   determining playout time based on RTP timestamps for data in RTP

6.  Security Considerations

   RTP streams using a wall-clock reference as discussed here present an
   additional attack vector compared to self-clocking streams.
   Manipulation of the wall clock at either sender or receiver can
   potentially disrupt streaming.

   For an RTP stream operating to an leap-second-bearing reference to
   operate reliably across a leap second, sender and receive must both
   be aware of the leap second.  It is possible to disrupt a stream by
   blocking or delaying leap second notification to one of the
   participants.  Streaming can be similarly affected if one of the
   participants can be tricked into believing a leap second has been
   scheduled where there is not one.  These vulnerabilities are present
   in RFC 3550 [1] and these new recommendations neither heighten or
   diminish them.  Integrity of the leap second schedule is the
   responsibility of the operating system and time distribution
   mechanism both of which are outside the scope of RFC 3550 [1] and
   these recommendations.

7.  IANA Considerations

   This document has no actions for IANA.

8.  Acknowledgements

   The authors would like to thank Steve Allen for his valuable comments
   in helping to improve this document.

9.  References

9.1.  Normative References
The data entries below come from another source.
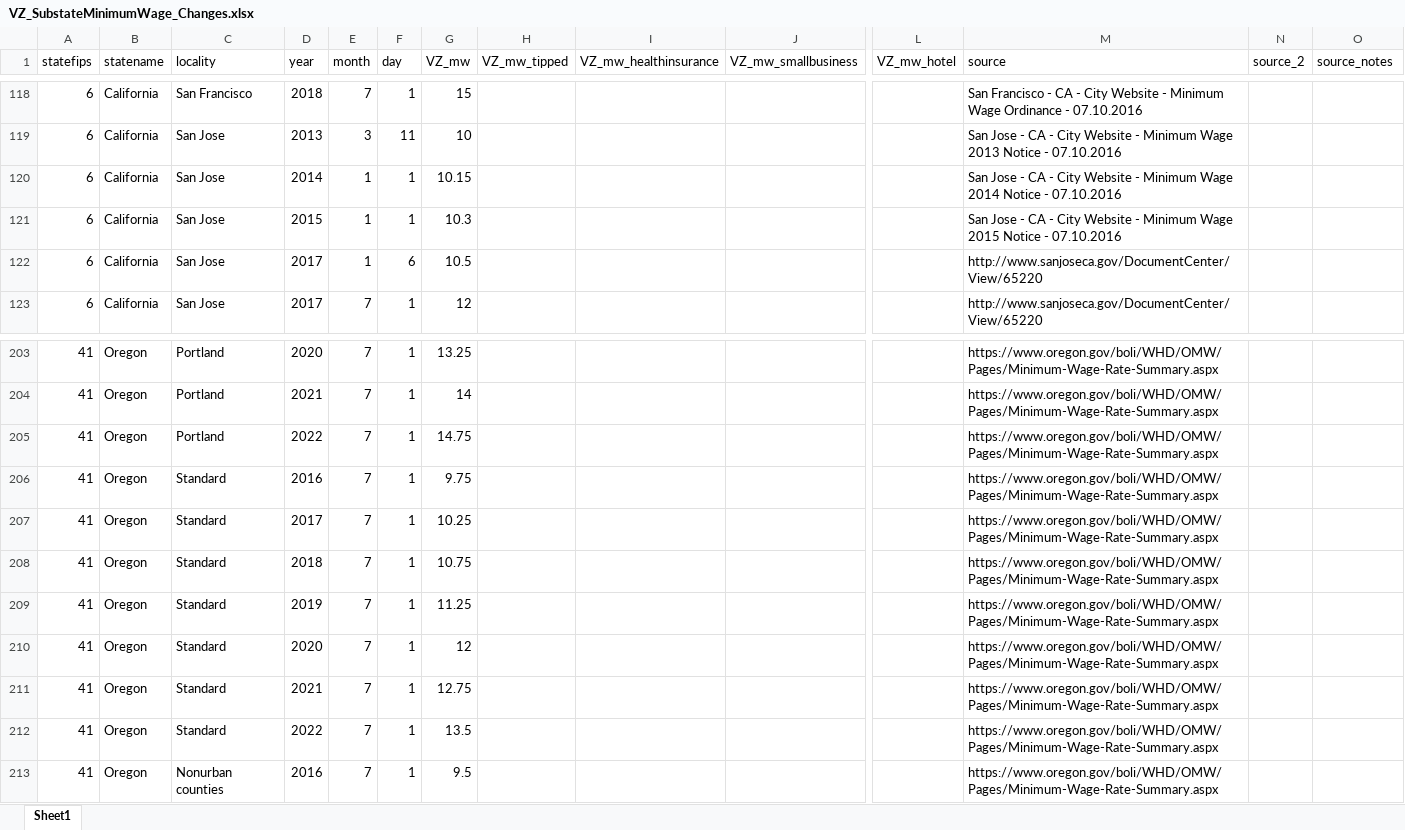
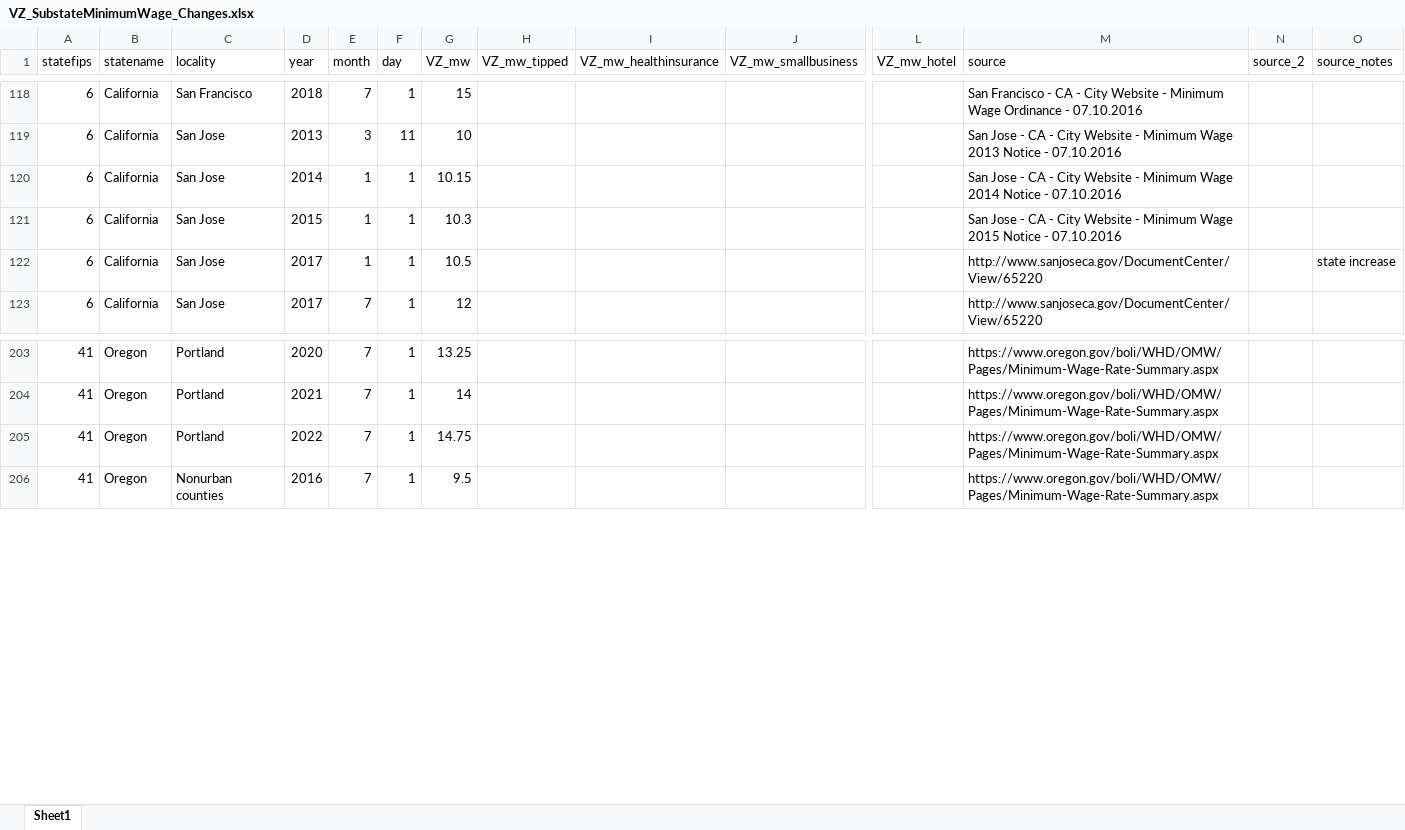
Before and after one commit to benzipperer/historicalminwage, an Excel workbook: rawdata/VZ_SubstateMinimumWage_Changes.xlsx, sheet Sheet1, drawn as a sheet; only a part is shown, gaps mark what is left out; values as stored, in another font and other column widths than the file's, no cell formats; rows hold the shown columns only; the diff names each change by its address in the sheet, - before the commit and + after, or states it on an @@ line.

Commit message:
correcting rounding checks and updating data

```diff
--- a/rawdata/VZ_SubstateMinimumWage_Changes.xlsx (sheet Sheet1)
+++ b/rawdata/VZ_SubstateMinimumWage_Changes.xlsx (sheet Sheet1)
-F122 (day): 6
+F122 (day): 1
-O122 (source_notes): (empty)
+O122 (source_notes): state increase
-row 206: 41 | Oregon | Standard | 2016 | 7 | 1 | 9.75 |  |  |  |  | https://www.oregon.gov/boli/WHD/OMW/Pages/Minimum-Wage-Rate-Summary.aspx
-row 207: 41 | Oregon | Standard | 2017 | 7 | 1 | 10.25 |  |  |  |  | https://www.oregon.gov/boli/WHD/OMW/Pages/Minimum-Wage-Rate-Summary.aspx
-row 208: 41 | Oregon | Standard | 2018 | 7 | 1 | 10.75 |  |  |  |  | https://www.oregon.gov/boli/WHD/OMW/Pages/Minimum-Wage-Rate-Summary.aspx
-row 209: 41 | Oregon | Standard | 2019 | 7 | 1 | 11.25 |  |  |  |  | https://www.oregon.gov/boli/WHD/OMW/Pages/Minimum-Wage-Rate-Summary.aspx
-row 210: 41 | Oregon | Standard | 2020 | 7 | 1 | 12 |  |  |  |  | https://www.oregon.gov/boli/WHD/OMW/Pages/Minimum-Wage-Rate-Summary.aspx
-row 211: 41 | Oregon | Standard | 2021 | 7 | 1 | 12.75 |  |  |  |  | https://www.oregon.gov/boli/WHD/OMW/Pages/Minimum-Wage-Rate-Summary.aspx
-row 212: 41 | Oregon | Standard | 2022 | 7 | 1 | 13.5 |  |  |  |  | https://www.oregon.gov/boli/WHD/OMW/Pages/Minimum-Wage-Rate-Summary.aspx
```
Also changed, not shown: cell formats, rawdata/FIPS_crosswalk.xlsx, rawdata/VZ_StateMinimumWage_Changes.xlsx.
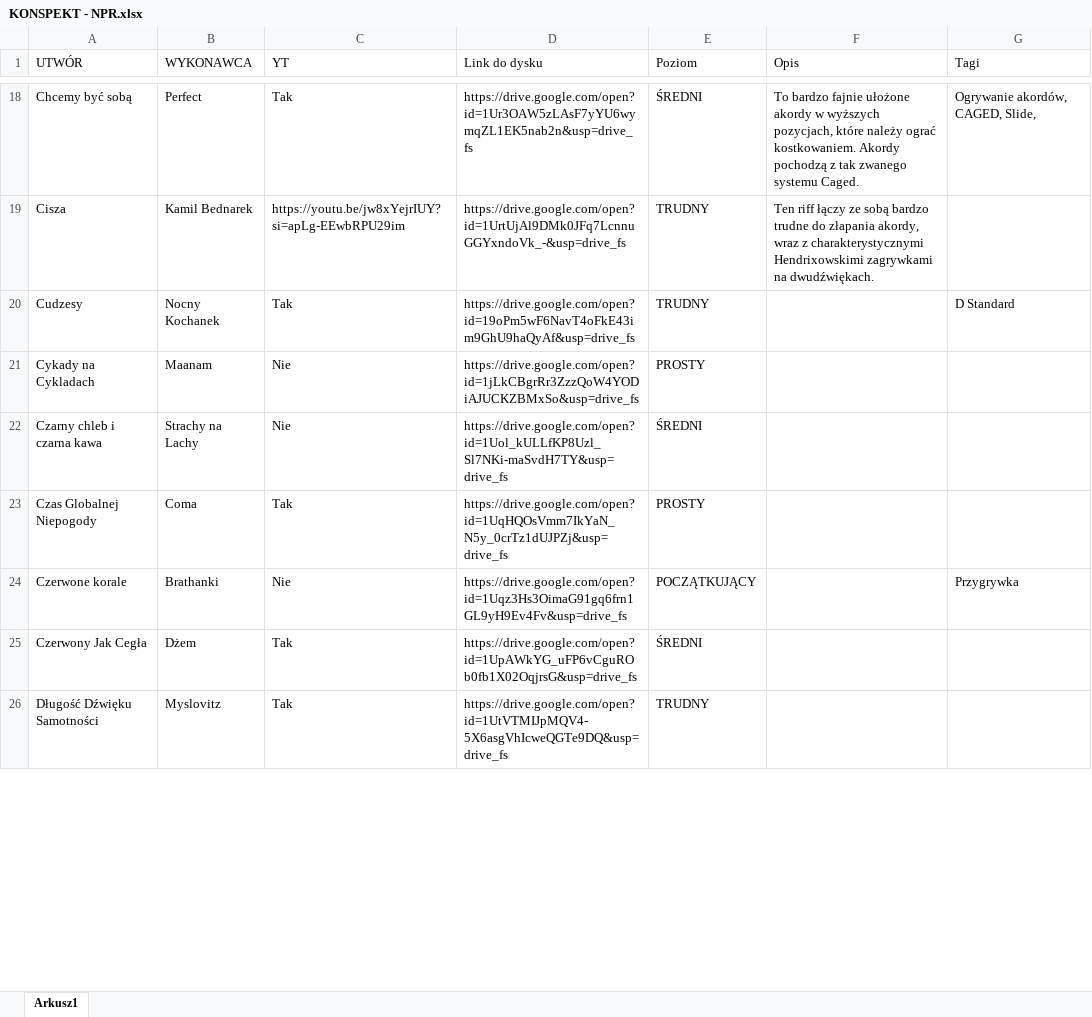
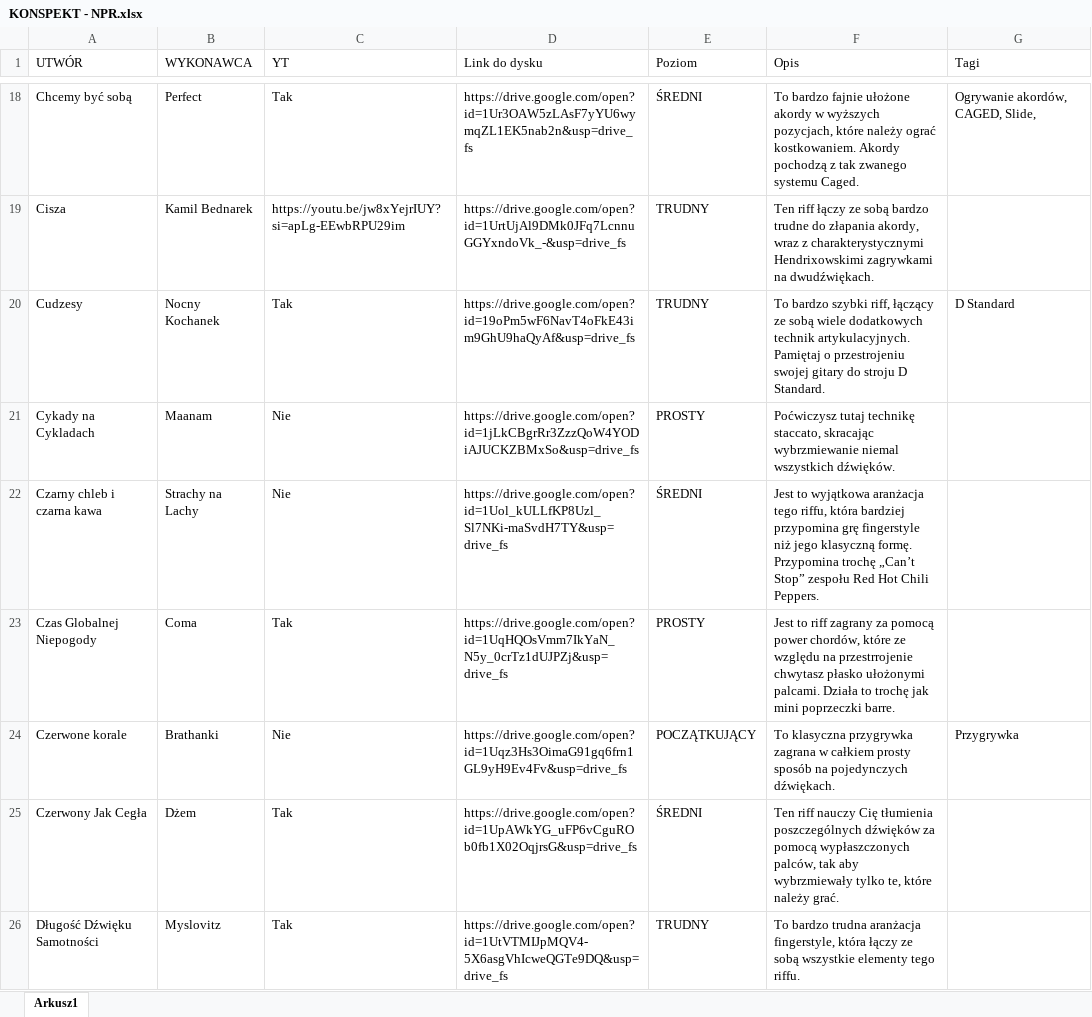
Before and after one commit to WujekSzpon/najlepsze-polskie-riffy, an Excel workbook: KONSPEKT - NPR.xlsx, sheet Arkusz1, drawn as a sheet; only a part is shown, gaps mark what is left out; values as stored, in another font and other column widths than the file's, no cell formats; table styles not drawn; the diff covers the shown part only; the diff names each change by its address in the sheet, - before the commit and + after, or states it on an @@ line.

Commit message:
Add files via upload

```diff
--- a/KONSPEKT - NPR.xlsx (sheet Arkusz1)
+++ b/KONSPEKT - NPR.xlsx (sheet Arkusz1)
-F20 (Opis): (empty)
+F20 (Opis): To bardzo szybki riff, łączący ze sobą wiele dodatkowych technik artykulacyjnych. Pamiętaj o przestrojeniu swojej gitary do stroju D Standard.
-F21 (Opis): (empty)
+F21 (Opis): Poćwiczysz tutaj technikę staccato, skracając wybrzmiewanie niemal wszystkich dźwięków.
-F22 (Opis): (empty)
+F22 (Opis): Jest to wyjątkowa aranżacja tego riffu, która bardziej przypomina grę fingerstyle niż jego klasyczną formę. Przypomina trochę „Can’t Stop” zespołu Red Hot Chili Peppers.
-F23 (Opis): (empty)
+F23 (Opis): Jest to riff zagrany za pomocą power chordów, które ze względu na przestrrojenie chwytasz płasko ułożonymi palcami. Działa to trochę jak mini poprzeczki barre.
-F24 (Opis): (empty)
+F24 (Opis): To klasyczna przygrywka zagrana w całkiem prosty sposób na pojedynczych dźwiękach.
-F25 (Opis): (empty)
+F25 (Opis): Ten riff nauczy Cię tłumienia poszczególnych dźwięków za pomocą wypłaszczonych palców, tak aby wybrzmiewały tylko te, które należy grać.
-F26 (Opis): (empty)
+F26 (Opis): To bardzo trudna aranżacja fingerstyle, która łączy ze sobą wszystkie elementy tego riffu.
```
Also changed, not shown: 24 edited cells elsewhere in this sheet, cell formats.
   [1]        Schulzrinne, H., Casner, S., Frederick, R., and V.
              Jacobson, "RTP: A Transport Protocol for Real-Time
              Applications", STD 64, RFC 3550, July 2003.

   [2]        Bradner, S., "Key words for use in RFCs to Indicate
              Requirement Levels", BCP 14, RFC 2119, March 1997.

9.2.  Informative References

   [3]        IEEE, "IEEE Standard for Information Technology - Portable
              Operating System Interface (POSIX)", IEEE Standard
              1003.1-2008, 2008, <http://standards.ieee.org/findstds/

   [4]        Google, Inc., "Time, technology and leaping seconds",
              September 2011, <http://googleblog.blogspot.com/2011/09/

   [5]        Kuhn, M., "Coordinated Universal Time with Smoothed Leap
              Seconds (UTC-SLS)", draft-kuhn-leapsecond-00 (work in
              progress), January 2006.

   [6]        ITU, "Standard-frequency and time-signal emissions", ITU-R
              TF.460-6, February 2002,

   [7]        ITU, "Question 236/7", February 2012,

   [8]        Mills, D., Martin, J., Burbank, J., and W. Kasch, "Network
              Time Protocol Version 4: Protocol and Algorithms
              Specification", RFC 5905, June 2010.

   [9]        IEEE, "IEEE Standard for a Precision Clock Synchronization
              Protocol for Networked Measurement and Control Systems",
              IEEE Standard 1588-2008, July 2008,

   [10]       Global Positioning Systems Directorate, "Navstar GPS Space
              Segment/Navigation User Segment Interfaces", September
              2011, <http://www.navcen.uscg.gov/pdf/IS-GPS-200F.pdf>.

   [11]       Bureau International des Poids et Mesures (BIPM),
              "International Atomic Time", November 2013,

   [12]       International Earth Rotation and Reference System Service,
              "Bulletin C", November 2013, <http://datacenter.iers.org/

Authors' Addresses

   Kevin Gross
   AVA Networks
   Boulder, CO

   Email: kevin.gross@avanw.com

   Ray van Brandenburg
   Brassersplein 2
   Delft  2612CT
   the Netherlands

   Phone: +31-88-866-7000
   Email: ray.vanbrandenburg@tno.nl